_What you are asked to do_
Task for the records below: count the lines that contain the word "hover" and give only that number.
# # #
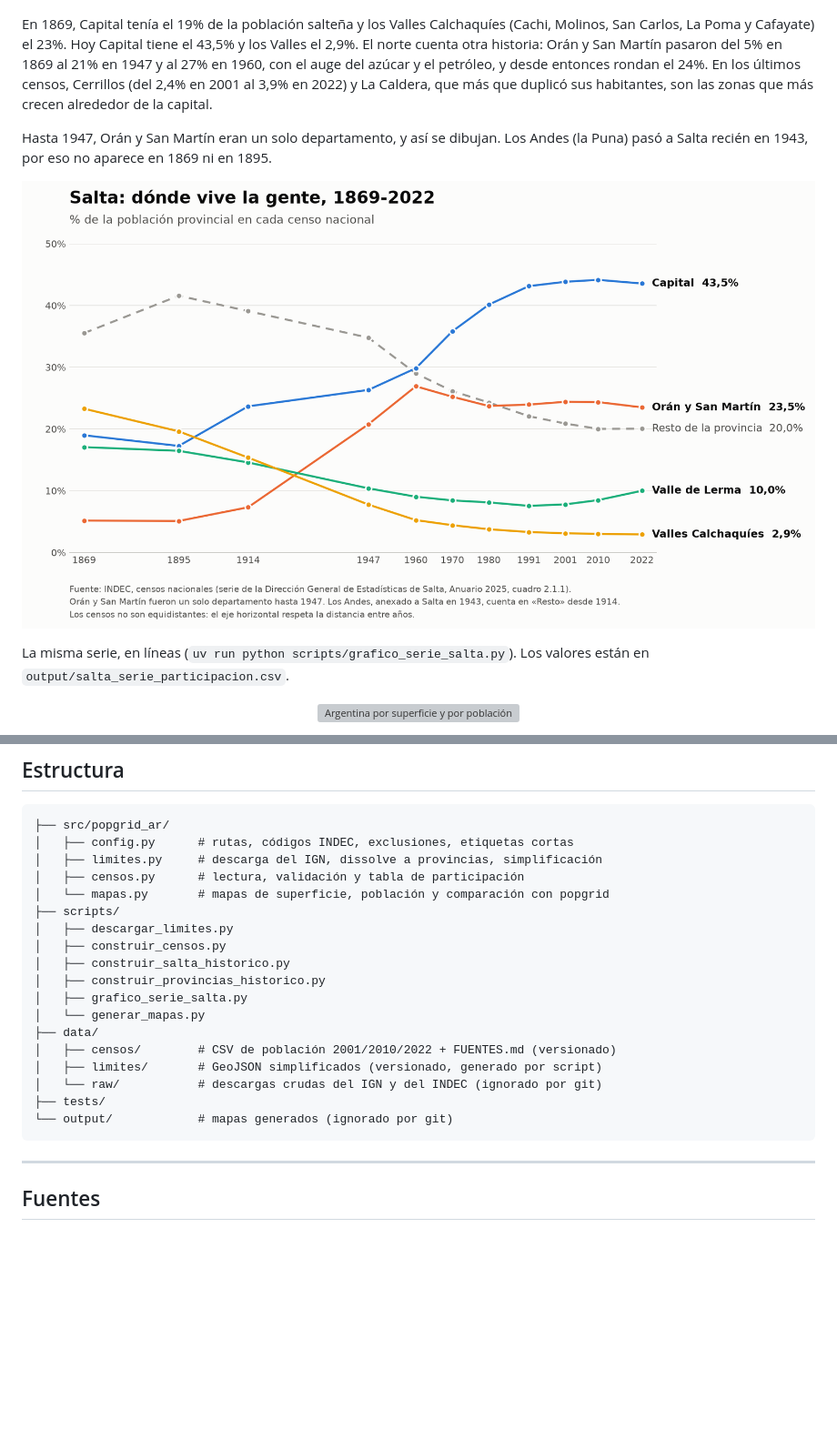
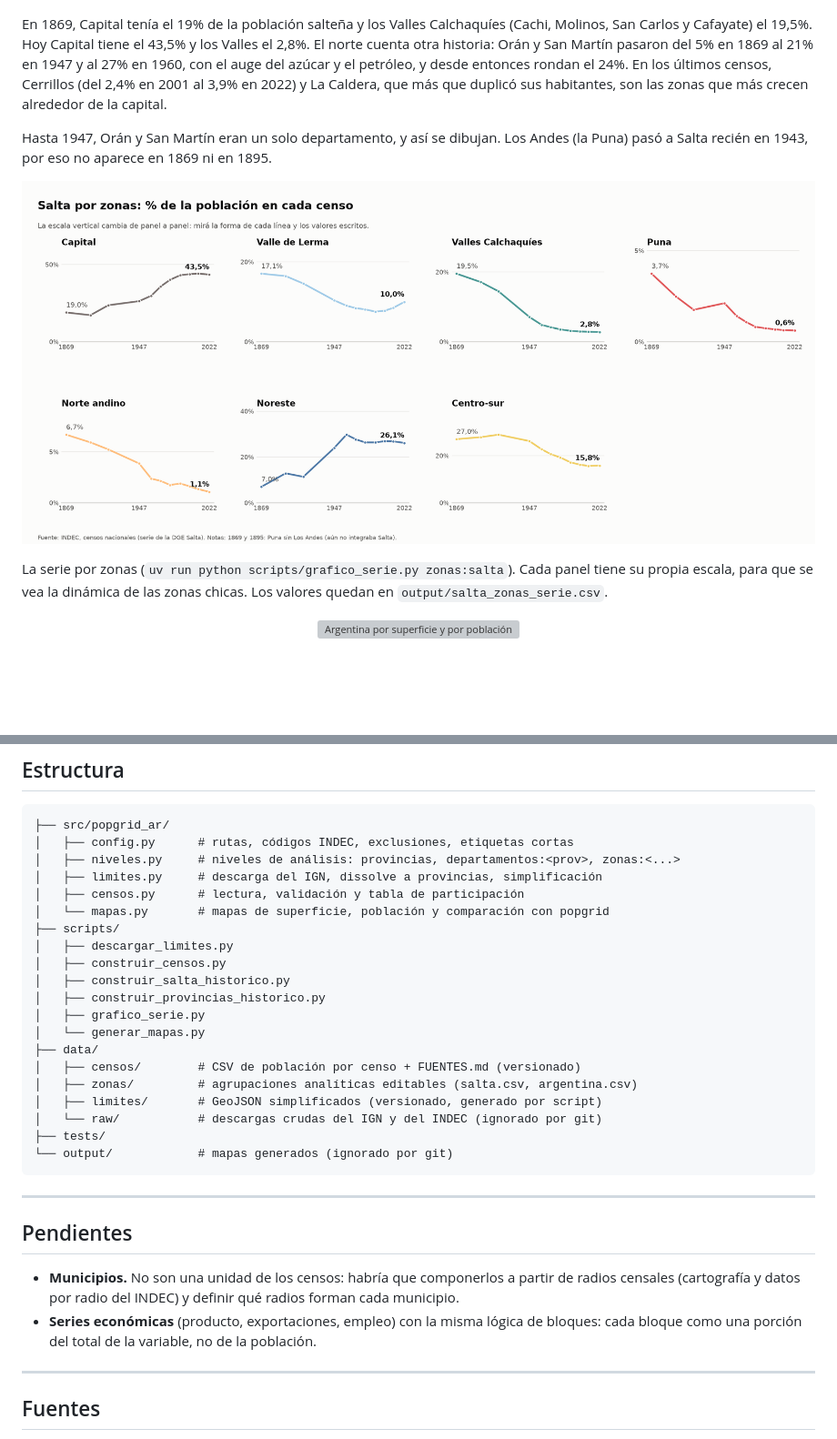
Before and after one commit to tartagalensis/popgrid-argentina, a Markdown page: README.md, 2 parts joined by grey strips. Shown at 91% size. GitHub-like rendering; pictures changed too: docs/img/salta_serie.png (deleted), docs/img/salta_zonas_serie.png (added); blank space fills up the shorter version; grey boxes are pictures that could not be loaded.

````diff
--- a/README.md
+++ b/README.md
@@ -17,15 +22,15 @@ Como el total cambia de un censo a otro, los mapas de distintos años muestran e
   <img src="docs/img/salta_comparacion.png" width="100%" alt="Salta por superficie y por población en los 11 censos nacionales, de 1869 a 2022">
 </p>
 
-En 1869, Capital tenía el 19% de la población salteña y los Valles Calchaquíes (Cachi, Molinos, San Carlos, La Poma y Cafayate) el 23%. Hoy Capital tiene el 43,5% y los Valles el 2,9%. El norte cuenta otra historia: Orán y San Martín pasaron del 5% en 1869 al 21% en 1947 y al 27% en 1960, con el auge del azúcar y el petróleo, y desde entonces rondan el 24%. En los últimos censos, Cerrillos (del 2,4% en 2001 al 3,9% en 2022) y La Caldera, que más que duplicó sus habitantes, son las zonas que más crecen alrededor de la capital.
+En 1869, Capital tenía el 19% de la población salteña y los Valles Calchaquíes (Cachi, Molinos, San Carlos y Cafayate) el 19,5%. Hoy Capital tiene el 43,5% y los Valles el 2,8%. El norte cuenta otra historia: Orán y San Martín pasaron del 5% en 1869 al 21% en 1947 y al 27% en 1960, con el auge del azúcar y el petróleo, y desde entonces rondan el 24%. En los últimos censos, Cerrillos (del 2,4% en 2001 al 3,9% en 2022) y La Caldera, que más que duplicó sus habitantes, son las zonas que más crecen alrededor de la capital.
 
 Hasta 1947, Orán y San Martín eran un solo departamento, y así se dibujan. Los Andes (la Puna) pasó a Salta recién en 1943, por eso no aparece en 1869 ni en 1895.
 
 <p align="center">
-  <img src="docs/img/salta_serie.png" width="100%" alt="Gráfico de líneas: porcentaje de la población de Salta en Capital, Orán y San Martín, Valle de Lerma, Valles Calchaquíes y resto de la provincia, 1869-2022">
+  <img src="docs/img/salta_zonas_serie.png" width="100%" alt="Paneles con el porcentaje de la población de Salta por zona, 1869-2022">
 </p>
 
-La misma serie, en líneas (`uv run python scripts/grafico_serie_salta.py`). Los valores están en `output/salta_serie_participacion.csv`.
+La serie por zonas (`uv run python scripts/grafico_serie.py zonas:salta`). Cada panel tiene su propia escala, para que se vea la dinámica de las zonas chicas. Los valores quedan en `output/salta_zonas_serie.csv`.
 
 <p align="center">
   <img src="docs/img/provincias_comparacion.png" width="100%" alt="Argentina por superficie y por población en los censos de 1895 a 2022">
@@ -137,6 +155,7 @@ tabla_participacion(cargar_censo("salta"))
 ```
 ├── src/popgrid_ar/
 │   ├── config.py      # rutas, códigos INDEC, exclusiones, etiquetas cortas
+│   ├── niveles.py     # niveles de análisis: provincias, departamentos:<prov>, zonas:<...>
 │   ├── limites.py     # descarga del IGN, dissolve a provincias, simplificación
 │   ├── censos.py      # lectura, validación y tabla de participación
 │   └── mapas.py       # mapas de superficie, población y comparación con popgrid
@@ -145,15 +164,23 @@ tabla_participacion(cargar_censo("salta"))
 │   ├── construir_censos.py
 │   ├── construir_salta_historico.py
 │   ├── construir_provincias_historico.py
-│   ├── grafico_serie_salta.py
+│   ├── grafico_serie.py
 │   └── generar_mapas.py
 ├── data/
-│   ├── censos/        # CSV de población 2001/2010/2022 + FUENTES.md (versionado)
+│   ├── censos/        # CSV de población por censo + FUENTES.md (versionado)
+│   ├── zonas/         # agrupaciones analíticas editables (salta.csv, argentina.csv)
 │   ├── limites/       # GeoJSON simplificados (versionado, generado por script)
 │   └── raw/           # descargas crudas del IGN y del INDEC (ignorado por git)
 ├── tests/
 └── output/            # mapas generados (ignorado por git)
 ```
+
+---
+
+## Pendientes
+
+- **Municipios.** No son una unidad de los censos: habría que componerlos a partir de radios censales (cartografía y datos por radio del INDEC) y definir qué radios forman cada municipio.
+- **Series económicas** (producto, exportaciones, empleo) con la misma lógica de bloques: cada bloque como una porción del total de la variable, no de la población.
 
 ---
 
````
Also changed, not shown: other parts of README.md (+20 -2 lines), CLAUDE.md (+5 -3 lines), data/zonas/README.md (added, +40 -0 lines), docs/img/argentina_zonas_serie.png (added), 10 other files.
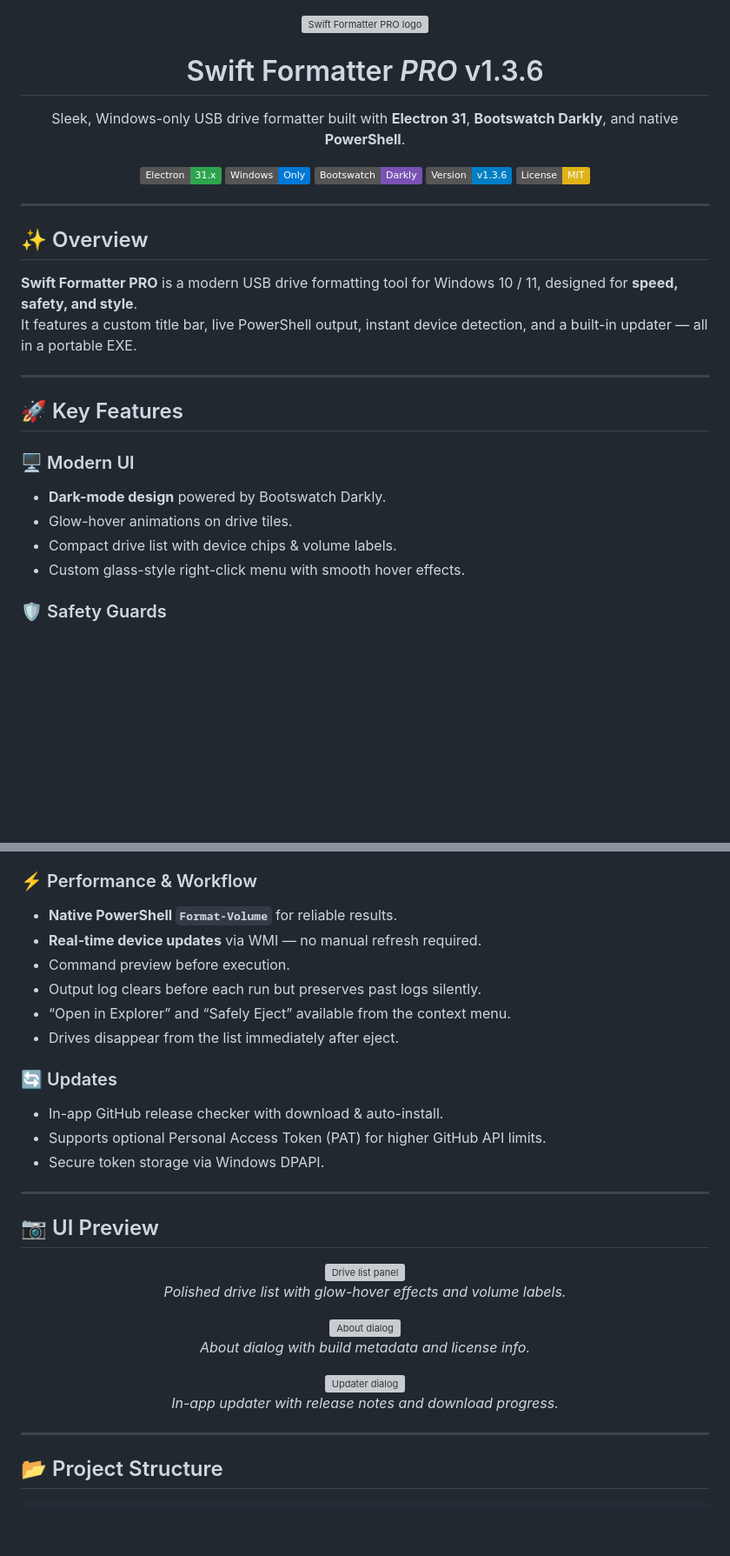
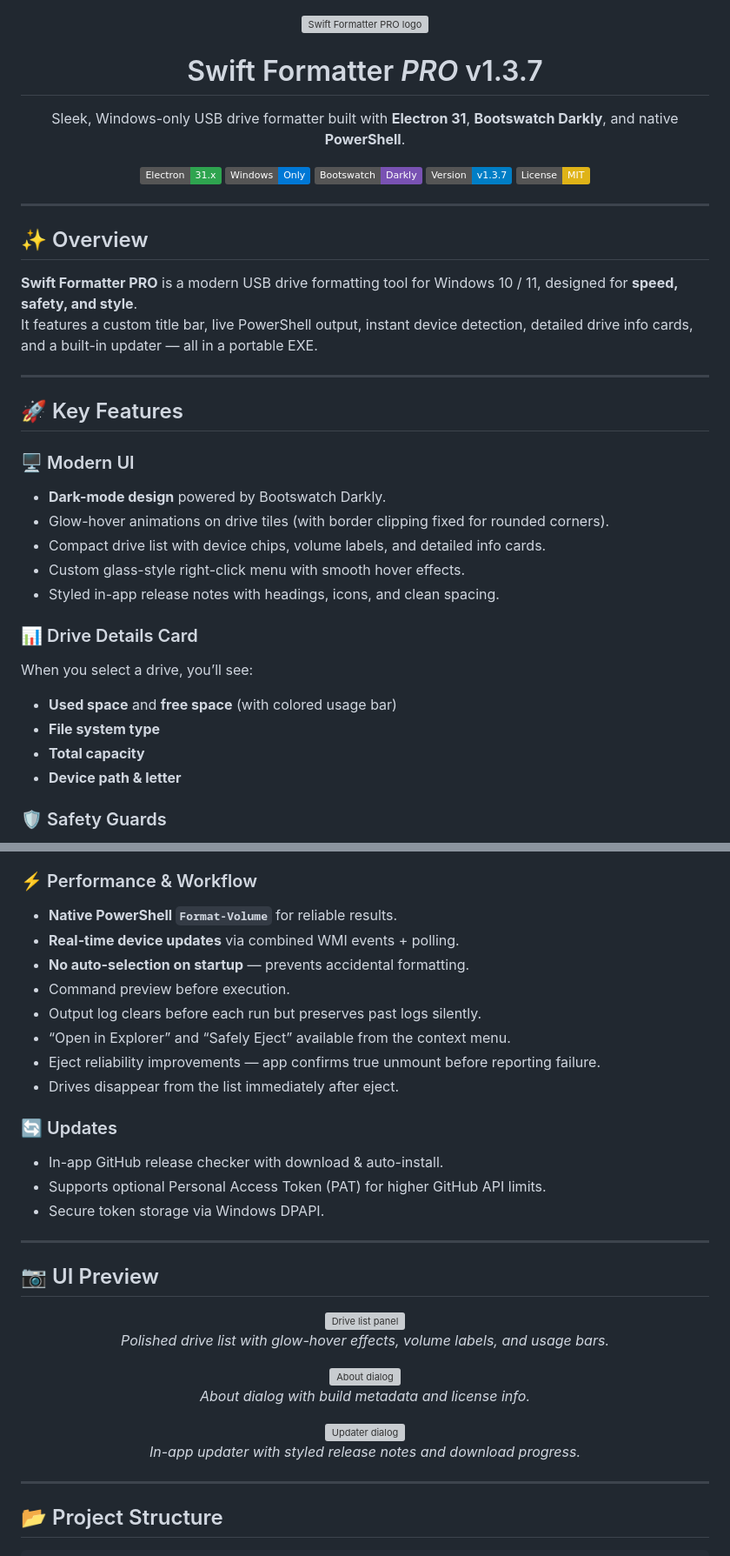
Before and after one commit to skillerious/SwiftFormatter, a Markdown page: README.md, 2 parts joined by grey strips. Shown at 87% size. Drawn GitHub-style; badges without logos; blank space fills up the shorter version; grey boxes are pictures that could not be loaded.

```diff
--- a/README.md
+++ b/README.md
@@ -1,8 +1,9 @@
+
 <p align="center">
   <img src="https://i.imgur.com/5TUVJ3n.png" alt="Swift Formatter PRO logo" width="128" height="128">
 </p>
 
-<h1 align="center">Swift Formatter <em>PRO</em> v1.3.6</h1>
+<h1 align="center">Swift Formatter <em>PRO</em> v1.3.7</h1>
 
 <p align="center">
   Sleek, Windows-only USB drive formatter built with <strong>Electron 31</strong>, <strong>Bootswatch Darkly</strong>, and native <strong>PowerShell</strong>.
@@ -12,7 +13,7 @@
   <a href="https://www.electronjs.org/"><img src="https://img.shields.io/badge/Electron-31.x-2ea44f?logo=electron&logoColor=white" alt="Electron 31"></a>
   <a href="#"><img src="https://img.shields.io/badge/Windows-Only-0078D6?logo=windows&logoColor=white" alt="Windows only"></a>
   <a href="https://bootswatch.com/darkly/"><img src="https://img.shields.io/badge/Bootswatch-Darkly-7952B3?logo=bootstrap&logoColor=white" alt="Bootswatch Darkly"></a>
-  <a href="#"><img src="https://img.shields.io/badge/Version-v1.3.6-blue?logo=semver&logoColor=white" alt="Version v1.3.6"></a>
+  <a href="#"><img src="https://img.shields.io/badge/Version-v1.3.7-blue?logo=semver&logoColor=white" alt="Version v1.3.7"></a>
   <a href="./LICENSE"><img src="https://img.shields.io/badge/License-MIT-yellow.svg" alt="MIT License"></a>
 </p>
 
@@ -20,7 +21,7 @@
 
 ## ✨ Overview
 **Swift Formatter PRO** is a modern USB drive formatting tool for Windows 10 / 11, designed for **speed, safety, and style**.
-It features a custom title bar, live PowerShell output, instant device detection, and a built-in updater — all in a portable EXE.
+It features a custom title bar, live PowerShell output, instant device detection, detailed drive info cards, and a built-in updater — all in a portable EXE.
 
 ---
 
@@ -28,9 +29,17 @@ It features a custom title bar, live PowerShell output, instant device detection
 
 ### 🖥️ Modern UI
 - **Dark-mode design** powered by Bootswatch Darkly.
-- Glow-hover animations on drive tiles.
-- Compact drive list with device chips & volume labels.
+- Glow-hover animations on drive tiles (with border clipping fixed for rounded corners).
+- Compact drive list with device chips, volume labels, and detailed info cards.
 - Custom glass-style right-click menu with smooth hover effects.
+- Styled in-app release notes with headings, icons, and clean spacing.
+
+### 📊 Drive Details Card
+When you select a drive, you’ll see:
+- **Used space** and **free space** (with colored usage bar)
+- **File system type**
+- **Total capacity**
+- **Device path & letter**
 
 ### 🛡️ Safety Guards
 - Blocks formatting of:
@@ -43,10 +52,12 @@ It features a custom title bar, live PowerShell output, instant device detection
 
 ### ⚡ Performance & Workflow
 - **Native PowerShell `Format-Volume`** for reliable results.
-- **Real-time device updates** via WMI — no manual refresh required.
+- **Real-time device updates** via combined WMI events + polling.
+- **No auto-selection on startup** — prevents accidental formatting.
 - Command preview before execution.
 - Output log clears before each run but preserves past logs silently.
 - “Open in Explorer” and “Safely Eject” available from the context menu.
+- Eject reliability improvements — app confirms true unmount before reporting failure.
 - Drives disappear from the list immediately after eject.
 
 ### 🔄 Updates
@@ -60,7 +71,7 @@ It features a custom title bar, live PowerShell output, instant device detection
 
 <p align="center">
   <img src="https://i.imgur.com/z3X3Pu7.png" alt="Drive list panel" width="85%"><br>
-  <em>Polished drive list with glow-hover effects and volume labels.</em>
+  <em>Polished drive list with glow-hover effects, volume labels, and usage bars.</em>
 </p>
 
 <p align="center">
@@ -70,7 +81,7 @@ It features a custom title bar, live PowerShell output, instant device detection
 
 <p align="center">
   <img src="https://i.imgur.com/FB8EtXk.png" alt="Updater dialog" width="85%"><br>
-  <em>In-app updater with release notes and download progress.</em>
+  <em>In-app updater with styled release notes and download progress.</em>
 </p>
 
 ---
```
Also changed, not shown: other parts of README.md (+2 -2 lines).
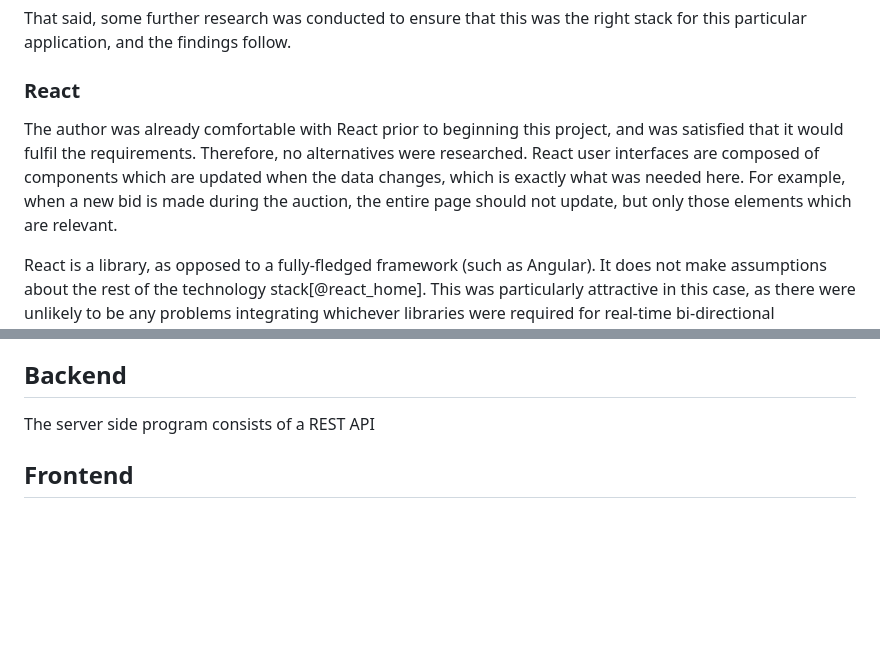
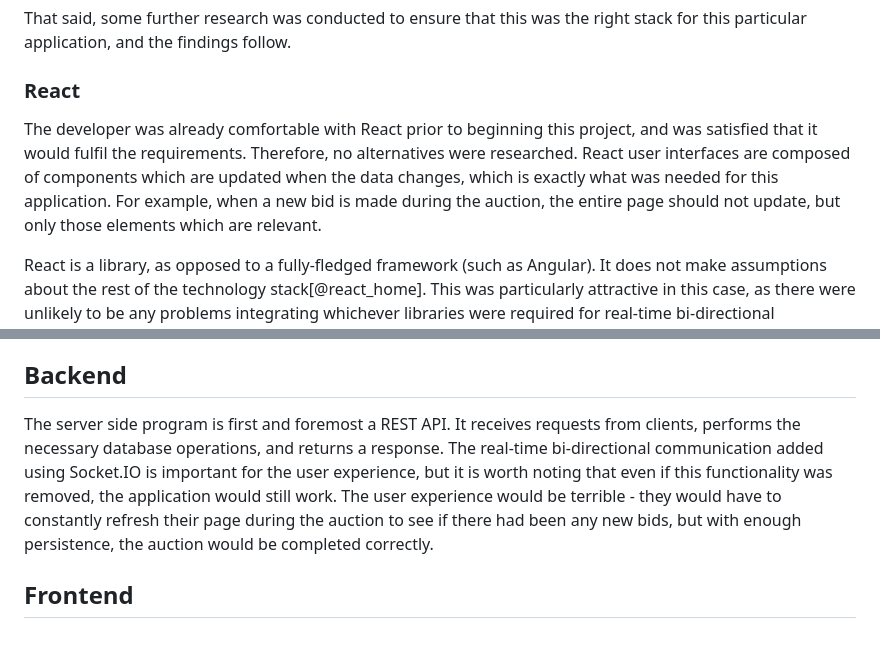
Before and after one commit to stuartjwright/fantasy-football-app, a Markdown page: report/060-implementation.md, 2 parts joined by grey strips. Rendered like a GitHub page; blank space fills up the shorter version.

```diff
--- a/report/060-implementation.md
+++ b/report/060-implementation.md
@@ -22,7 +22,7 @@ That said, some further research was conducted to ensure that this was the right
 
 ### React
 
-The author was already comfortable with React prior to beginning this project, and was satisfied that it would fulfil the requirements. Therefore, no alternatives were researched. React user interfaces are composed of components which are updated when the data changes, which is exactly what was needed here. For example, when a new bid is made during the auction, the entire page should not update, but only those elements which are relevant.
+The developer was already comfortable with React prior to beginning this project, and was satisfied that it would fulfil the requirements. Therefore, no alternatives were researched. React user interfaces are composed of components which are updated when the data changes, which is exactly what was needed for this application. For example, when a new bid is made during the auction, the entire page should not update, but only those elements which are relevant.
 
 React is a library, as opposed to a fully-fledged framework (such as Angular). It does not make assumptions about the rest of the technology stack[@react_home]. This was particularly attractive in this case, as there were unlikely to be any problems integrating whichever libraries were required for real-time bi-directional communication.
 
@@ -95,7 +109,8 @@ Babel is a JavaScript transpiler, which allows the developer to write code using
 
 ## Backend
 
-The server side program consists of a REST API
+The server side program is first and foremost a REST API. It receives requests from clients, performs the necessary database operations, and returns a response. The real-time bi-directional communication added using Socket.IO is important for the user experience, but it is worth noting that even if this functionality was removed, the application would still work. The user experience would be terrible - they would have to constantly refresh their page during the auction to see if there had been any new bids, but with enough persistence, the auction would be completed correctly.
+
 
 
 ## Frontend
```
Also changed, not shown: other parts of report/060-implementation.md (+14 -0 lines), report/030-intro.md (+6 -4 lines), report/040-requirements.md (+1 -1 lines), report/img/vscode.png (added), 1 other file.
# # #
_Problem solution_
5